Four year ago, Hal Roberts and I were researching internet censorship by studying the use of proxy servers around the world. Proxy servers are often used to circumvent internet filtering, letting users access content that’s otherwise blocked by a national government, an internet service provider, or a school or business. We found that the usage of these tools, including both free, ad-supported tools and subscription-based VPN services, was surprisingly small: less than 3% of all internet users in countries that aggressively censored the internet.
This surprised us, as there’s been a great deal of dialog in the US about “internet freedom”, a US government policy that supports providing uncensored internet access to people in China, Iran and other nations whose governments filter the internet.
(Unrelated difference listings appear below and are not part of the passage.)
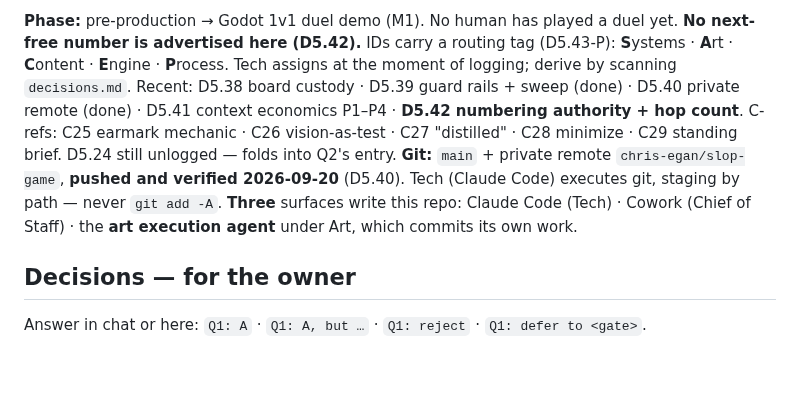
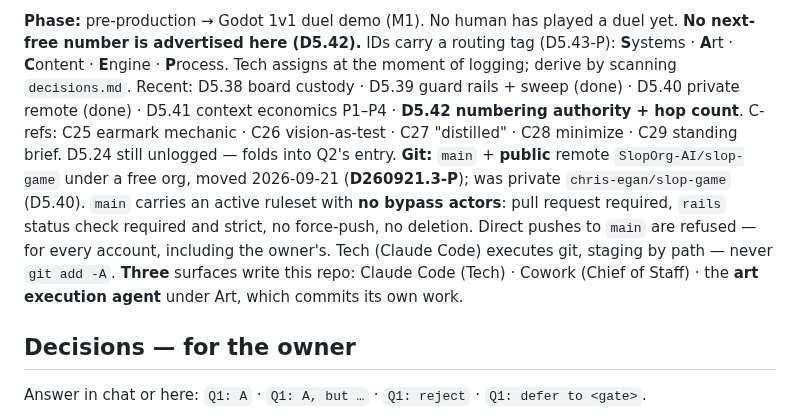
Before and after one commit to SlopOrg-AI/slop-game, a Markdown page: STATUS.md, the part around the change. GitHub-like rendering; blank space fills up the shorter version.

Commit message:
The remote is now the public SlopOrg-AI/slop-game, and main is ruled
Refs D260921.3-P.

Co-Authored-By: Claude Opus 5 <noreply@anthropic.com>

```diff
--- a/STATUS.md
+++ b/STATUS.md
@@ -15,7 +15,7 @@
 
 **Phase:** pre-production → Godot 1v1 duel demo (M1). No human has played a duel yet.
 **No next-free number is advertised here (D5.42).** IDs carry a routing tag (D5.43-P): **S**ystems · **A**rt · **C**ontent · **E**ngine · **P**rocess. Tech assigns at the moment of logging; derive by scanning `decisions.md`. Recent: D5.38 board custody · D5.39 guard rails + sweep (done) · D5.40 private remote (done) · D5.41 context economics P1–P4 · **D5.42 numbering authority + hop count**. C-refs: C25 earmark mechanic · C26 vision-as-test · C27 "distilled" · C28 minimize · C29 standing brief. D5.24 still unlogged — folds into Q2's entry.
-**Git:** `main` + private remote `chris-egan/slop-game`, **pushed and verified 2026-09-20** (D5.40). Tech (Claude Code) executes git, staging by path — never `git add -A`. **Three** surfaces write this repo: Claude Code (Tech) · Cowork (Chief of Staff) · the **art execution agent** under Art, which commits its own work.
+**Git:** `main` + **public** remote `SlopOrg-AI/slop-game` under a free org, moved 2026-09-21 (**D260921.3-P**); was private `chris-egan/slop-game` (D5.40). `main` carries an active ruleset with **no bypass actors**: pull request required, `rails` status check required and strict, no force-push, no deletion. Direct pushes to `main` are refused — for every account, including the owner's. Tech (Claude Code) executes git, staging by path — never `git add -A`. **Three** surfaces write this repo: Claude Code (Tech) · Cowork (Chief of Staff) · the **art execution agent** under Art, which commits its own work.
 
 ## Decisions — for the owner
 
```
Our research suggested that the efforts already underway by projects like Tor and Freegate weren’t being used nearly as much as their authors hoped. This might be due to weaknesses in the tools, but we suspected another motivation: lack of user interest. Hal designed a study of bloggers in countries that censored the internet, asking whether they used circumvention tools. Almost all were aware of the existence of proxy servers, but few used them regularly. When we asked why they weren’t using these tools, most told us that they weren’t very interested in accessing blocked content.
A new paper from Harsh Taneja and Angela Xiao Wu at Northwestern University offers some insights into why this is the case. Taneja and Wu use internet usage data from Comscore to analyze the thousand most globally popular websites, examining their overlapping audiences. Audiences for websites tend to cluster together – people who visit CNN.com are more likely to also visit ESPN.com than people who visit Chinese search engine Baidu. The authors identify a set of 37 “culturally defined markets”, collections of popular websites that seem to be visited predominantly by people who share languages or cultures. Language, while a powerful factor in explaining this clustering, isn’t the sole factor: a cluster of French and Arabic-language sites represents a bilingual North African culture, for example, and an Indian cluster containing mostly English-language sites is distinct from an English-language North American/UK/Australian cluster. And there’s a cluster of football sites that appears to have a truly transnational audience. (more…)